The UK government announced new public investment in the railways today – but not to start until at least 2014! The IMF’s revised forecast for UK growth this year is 0.2%, with only 1.4% in 2013. As Stephanie Flanders notes, the IMF seem somewhat schizophrenic about what should be done about this – publishing reports that clearly spell out how UK policy (monetary and fiscal) is too restrictive, but at the same time apparently praising the current government’s stewardship. (Note that the government sets the inflation target for monetary policy, so any move to raise this or replace it with a nominal GDP target has to come from them.)
Chris Dillow looks at how countercyclical public investment has been in the past, and comes to the perhaps surprising conclusion that it has been more countercyclical since 1980 than before.
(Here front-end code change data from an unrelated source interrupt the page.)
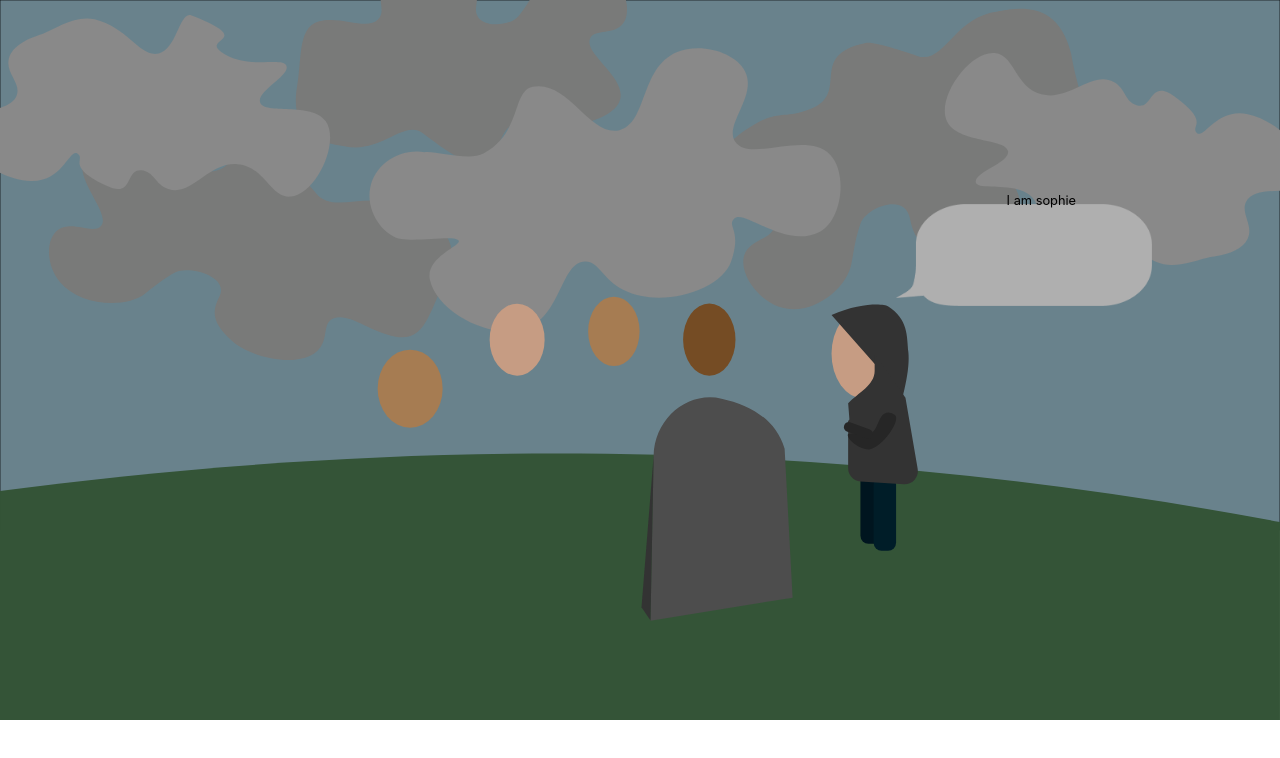
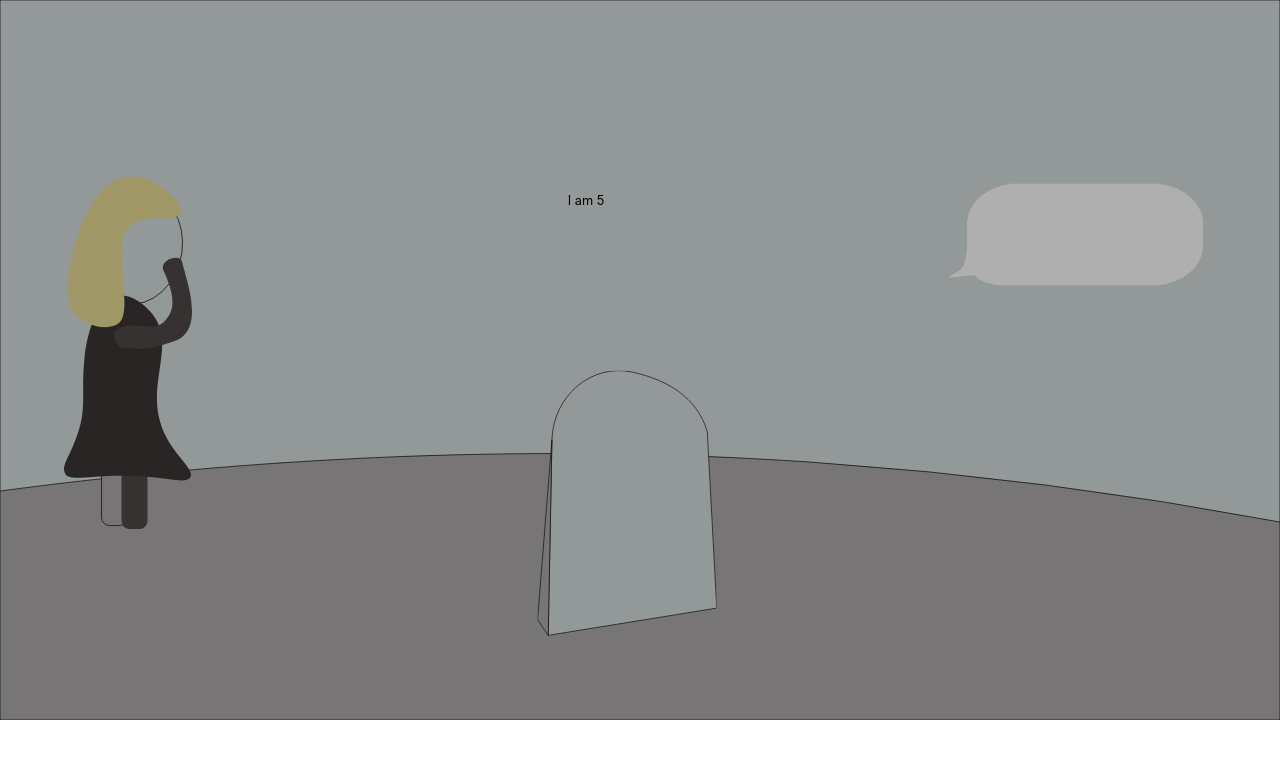
Before and after one commit to joal7299/Capstone, a React (Create React App) app: page /home in a window 1280 px wide. Shown: the top 758 px of the page. Built offline with nearby package versions, Linux system fonts and the light colour scheme.

Commit message:
Sophie most recent

```diff
--- a/src/App.js
+++ b/src/App.js
@@ -10,7 +10,6 @@ class App extends React.Component {
             complete: false
         };
     }
-
 
   render() {
     return (
--- a/src/components/Home.js
+++ b/src/components/Home.js
@@ -1,16 +1,36 @@
 import React from 'react'
-import {ReactComponent as Funeral} from "../img/funeral.svg"
+import {ReactComponent as Funeral} from "../img/background.svg"
+import {ReactComponent as Gravestone} from "../img/gravestone.svg"
+import {ReactComponent as Person1} from "../img/person1.svg"
+
 import Text from "../img/textBubble.png";
 
 class Home extends React.Component {
+    constructor(props) {
+        super(props);
+        this.state = {
+            hover1: false,
+            hover2: false,
+            hover3: false,
+            hover4: false,
+            hover5: false
+        };
+    }
+    //
+    // hoverMouseCoord(e) {
+    //     if ((130%<e.screenX<180%)
+    // }
+
     render() {
         return (
             <div>
                 <div className="confine">
-                <img className="textBubbleHome" src={Text}/>
-                <p className="textHome">I am sophie
-                </p>
+                    <img className="textBubbleHome" src={Text}/>
+                    <p className="textHome">I am 5
+                    </p>
                 </div>
+                <Person1 className="grey1"/>
+                <Gravestone className="gravestone"/>
                 <Funeral />
             </div>
         )
--- a/src/components/style.css
+++ b/src/components/style.css
@@ -9,8 +9,8 @@
 .textBubbleHome {
     z-index: 1;
     position: absolute;
-    width: 20%;;
-    transform: translate(350%,200%);
+    width: 20%;
+    transform: translate(370%,180%);
     position: absolute;
 }
 
@@ -18,5 +18,19 @@
     z-index: 1;
     font-size: 1vw;
     position: absolute;
-    transform: translate(1450%,1200%);
+    transform: translate(1550%,1200%);
 }
+
+.gravestone {
+    z-index: 1;
+    position: absolute;
+    transform: translate(300%,140%);
+    width: 14%;
+}
+
+.grey1 {
+    z-index: 1;
+    position: absolute;
+    transform: translate(50%,50%);
+    width: 10%;
+}
--- a/src/index.js
+++ b/src/index.js
@@ -8,8 +8,6 @@ import Parent from './components/Parent';
 import Roommate from './components/Roommate';
 import Driver from './components/Driver';
 
-
-// import * as serviceWorker from './serviceWorker';
 const routing = (
     <Router>
         <div>
```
He therefore describes, with characteristic mischief, current policy is a return to pre-Thatcherism. But his chart stops where the data finishes, so I thought I’d focus on the recent past and add current government plans, as seen by the Office for Budget Responsibility.
We can see how the previous government did the right thing in increasing public investment as a share of GDP as the recession hit. It too was planning to reduce public investment substantially in later years, but to be fair in 2009 you could argue that by 2012 the recession might have been over. But ignore the politics – both the economics and the finance tell you that now is the time to have a high share of public investment in GDP. What history will say, about this and so much else, is that governments gave up on stimulus much too soon. Below is the underlying (cyclically adjusted) primary budget balance for the UK, as calculated by the OECD.
UK Underlying Primary Budget Balance, OECD Economic Outlook
Is the best we can now hope for some additional spending in two years time? I refuse to believe that it takes so long to organise any additional public investment. Towns and villages across the country are currently suffering from flooding because of inadequate flood defences, in part according to this report because of flood defence projects that were ready to go but have not received funding. But no, I’m being silly – such public investment would just crowd out the private investment necessary to clean up the mess after the floods.
 The published 2012/3 figure is only 1.2% of GDP, but looking at the small print that seems to be an oddity to do with the Royal Mail’s pension fund. (Don’t ask me to make sense of this.) Trying to adjust for this suggests a figure of 3%, which is what is in the table above.